As the debt has steadily grown, an annual deficit of 3 percent (which was long viewed as a stable) results in ever-expanding debt payments. For example, 3 percent of a $100 billion deficit is $3 billion. However, 3 percent of a $1 trillion deficit is $30 billion. As a result, the growth in federal debt has become exponential.
People often measure the national debt in relation to the size of the economy — the so-called debt-to-GDP ratio. However, the government doesn’t service its debt with the entire economy; it services it with tax collections, which are now smaller and actually adding to the debt.
Yet, our troubles aren’t confined to the federal government.
At the end of 2017, the 50 US states had a cumulative debt of $1.176 trillion. When local debt is added, the figure leaps to more than $3 trillion. Most states have constitutional requirements stipulating that they maintain balanced budgets, yet none of them manage to do that.
Even the most financiallly healthy states face substantial long-term challenges related to their pension and healthcare benefits systems.
Additionally, total corporate debt has reached an unprecedented level and is currently at three-and-a-half times GDP. Even a moderate drop in the value of corporate bonds would result in wealth losses equivalent to a large fraction of GDP. For example, a 10 percent decline in the value of corporate debt would wipe out an amount of wealth equal to 35 percent of GDP. That would mean absolutely massive losses for bond holders, such as pensions and 401ks. That should make you queasy.
The chart below shows the additional economic output (GDP) generated by each additional dollar of business debt in the US. As you can see, debt has become steadily less stimulative over the last several decades. Despite low interest rates and a massive debt binge, the stimulative affect of debt is back down where it was during the lows of the Great Recession. That’s troubling.
Furthermore, total household debt rose to an all-time high of $13.15 trillion at year-end 2017, according to the Federal Reserve Bank of New York. It was fifth consecutive year of annual household debt growth, with increases in the mortgage, student, auto and credit card categories.
Our economy is addicted to debt for growth; it can't function without it. But, like any addict, our addiction is slowly killing us. We need more and more of the drug (debt) to get a continually weakening effect. Without our government’s deficit spending, our economy would likely be in a depression.
This policy of debt-induced economic expansion is baked into the cake; it is the very essence of our economic system. However, spending a dollar to get anything less than a dollar of return is not productive.
As Chris Martenson at Peak Prosperity notes, debt has been growing twice as fast as GDP for nearly five decades. That’s not sustainable. Debt expansion only works if it is exceeded by GDP growth.

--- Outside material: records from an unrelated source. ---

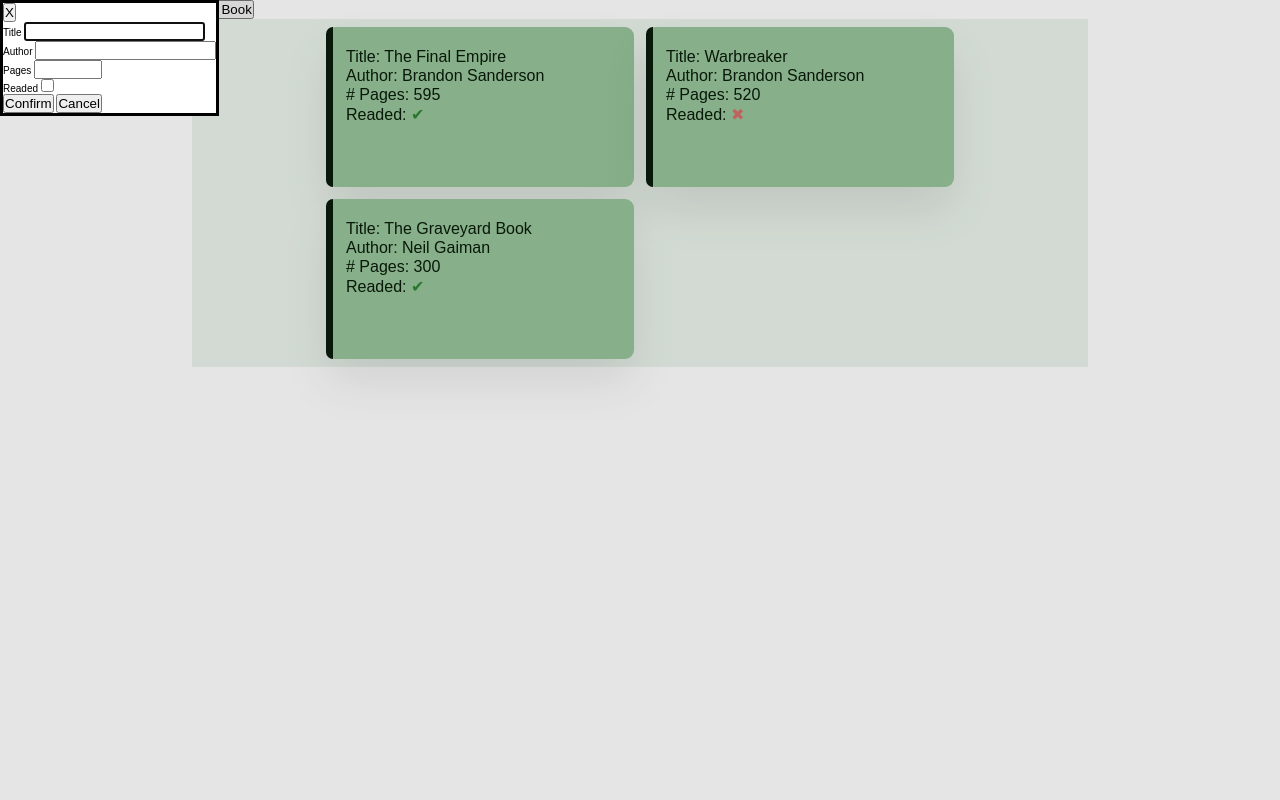
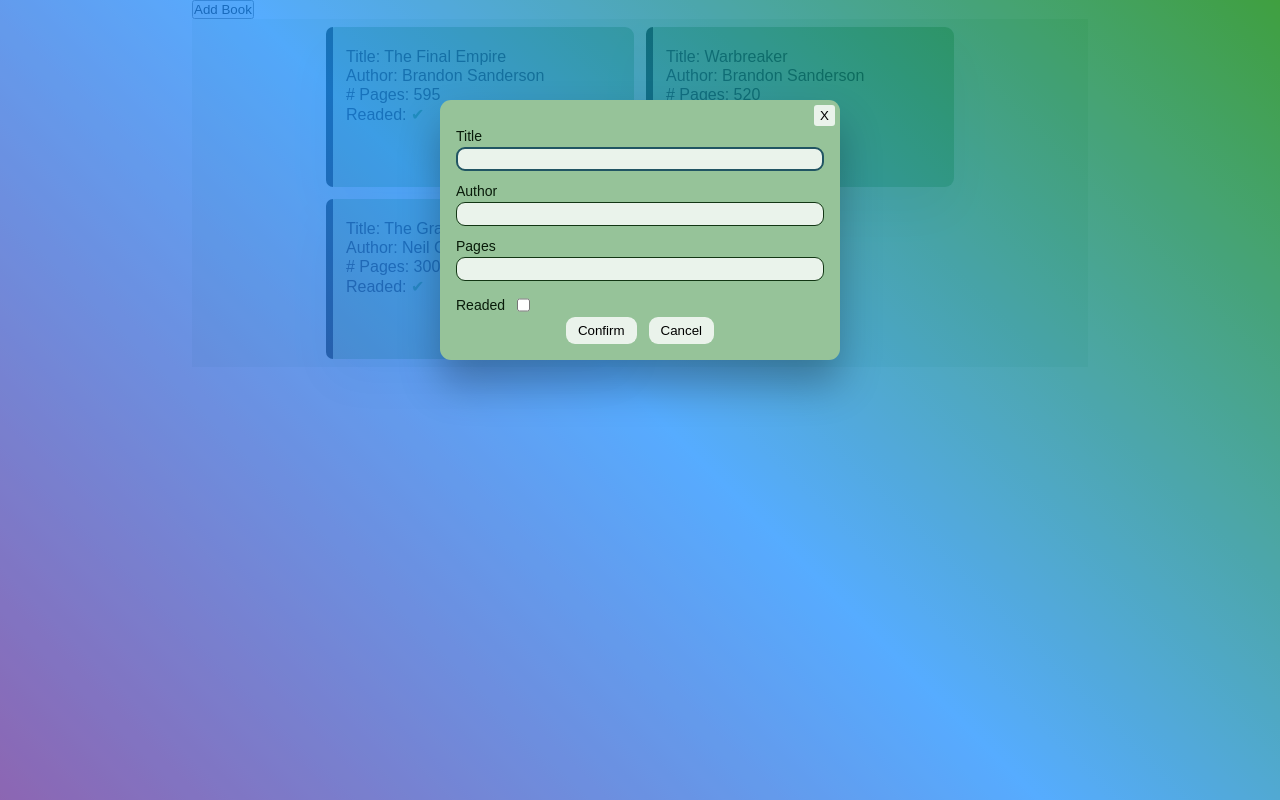
Before and after one commit to AndresAR-92/Library, a plain HTML site: page index.html in a window 1280 px wide. Both pictures are taken after a click on the button "Add Book". Drawn offline with Linux system fonts and the light colour scheme.

Commit message:
Estilos del modal

```diff
--- a/style.css
+++ b/style.css
@@ -76,6 +76,84 @@ main {
   max-width: 70%;
 }
 
+dialog {
+  width: 40rem;
+  margin: 10rem auto;
+  padding: 1.6rem;
+  font-size: 1.4rem;
+  background-color: #96c399;
+  border-radius: 11px;
+  position: relative;
+  border-style: none;
+  color: #091b0a;
+  font-weight: 500;
+  box-shadow: 0 2.4rem 4rem #0000004b;
+}
+
+#closeBtn {
+  position: absolute;
+  top: 5px;
+  right: 5px;
+  padding: 3px 6px;
+  background-color: #eaf3eb;
+  border: none;
+  border-radius: 3px;
+}
+
+button {
+  cursor: pointer;
+}
+
+form > div {
+  display: flex;
+  justify-content: center;
+  gap: 1.2rem;
+}
+
+#confirmBtn,
+#cancelBtn {
+  padding: 6px 12px;
+  border-radius: 9px;
+  border: none;
+  background-color: #eaf3eb;
+}
+
+input {
+  height: 2.4rem;
+  border-radius: 9px;
+  border-style: none;
+  border: 1px solid #123614;
+  background-color: #eaf3eb;
+}
+
+input:focus {
+  outline: none;
+  border: 2px solid #215563;
+}
+
+.book-form {
+  list-style: none;
+  margin-top: 0.8rem;
+}
+
+.form-el {
+  display: flex;
+  flex-direction: column;
+  margin-top: 1.2rem;
+  gap: 3px;
+}
+
+.el-4 {
+  flex-direction: row;
+  gap: 1.2rem;
+  align-items: center;
+}
+
+::backdrop {
+  background-image: linear-gradient(45deg, rebeccapurple, dodgerblue, green);
+  opacity: 0.75;
+}
+
 .library {
   padding: 8px;
   background-color: #eaf3eb;
```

Eventually, this will end very badly and it will be terribly disruptive to our economy, our national security and our way of life. There is no cure or recourse, other than a massive deflation.
Yet, that’s exactly what our financial masters at the Fed and on Wall St. are desperately trying to avoid… until they no longer can.